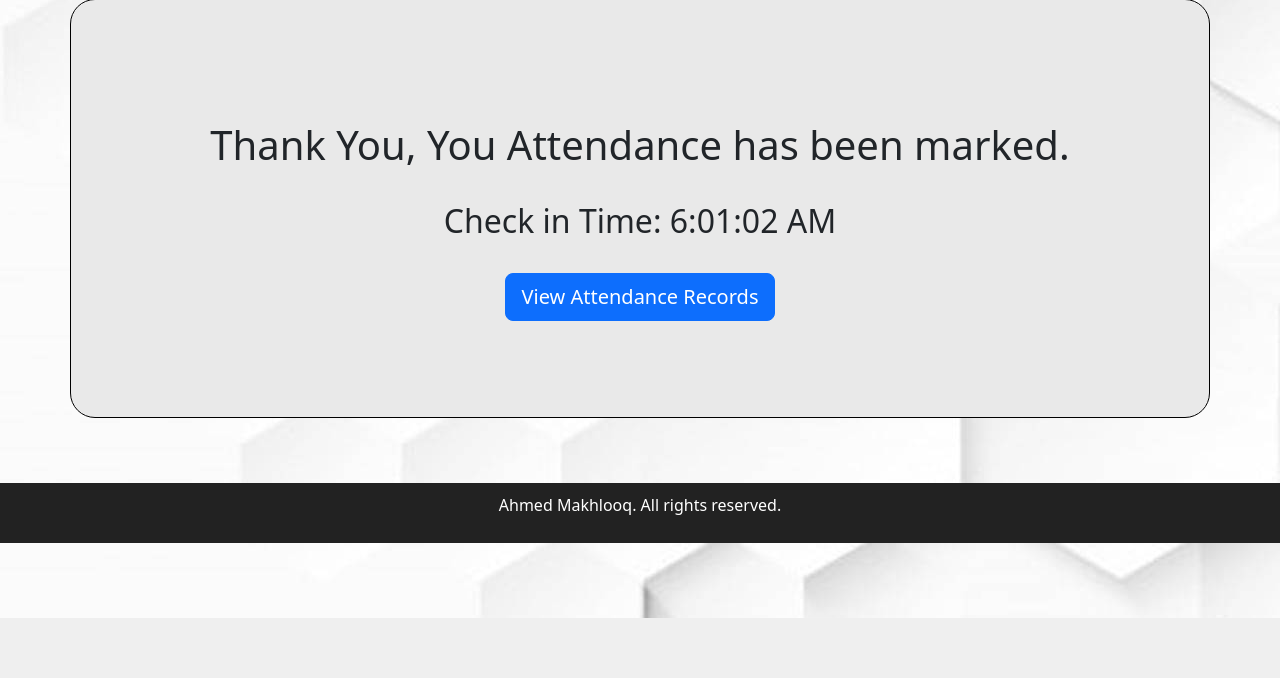
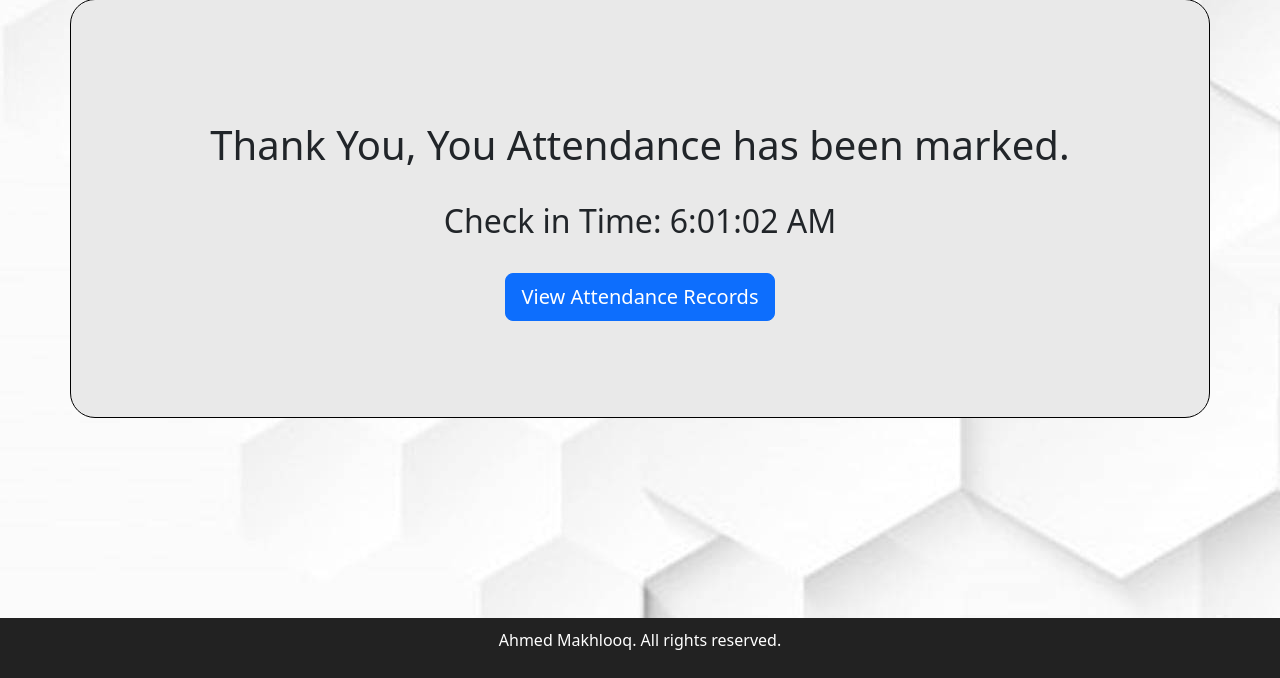
Before and after one commit to AhmedMakhlooqDev/php_BAB_test, a PHP site: page /interface/CheckIn.php in a window 1280 px wide. Shown: the part 257-935 px from the top of the page. Before the commit the page ends 875 px from the top, so only its background shows below. Run offline with PHP 8.4, Linux system fonts and the light colour scheme.

Commit message:
footer update

```diff
--- a/css/footer.css
+++ b/css/footer.css
@@ -1,11 +1,11 @@
 .footerLow {
+    margin-top: 10px;
     display: flexbox;
     align-items: center;
     justify-content: center;
     left: 0;
     bottom: 0;
     width: 100%;
-    position: fixed;
     background-color: rgb(34, 34, 34);
     color: white;
     text-align: center;
```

**EXERCISE GOAL**.
What lines in the material above hold the word "color"? Pull them out.

**ANSWER SECTION**.
     background-color: rgb(34, 34, 34);
     color: white;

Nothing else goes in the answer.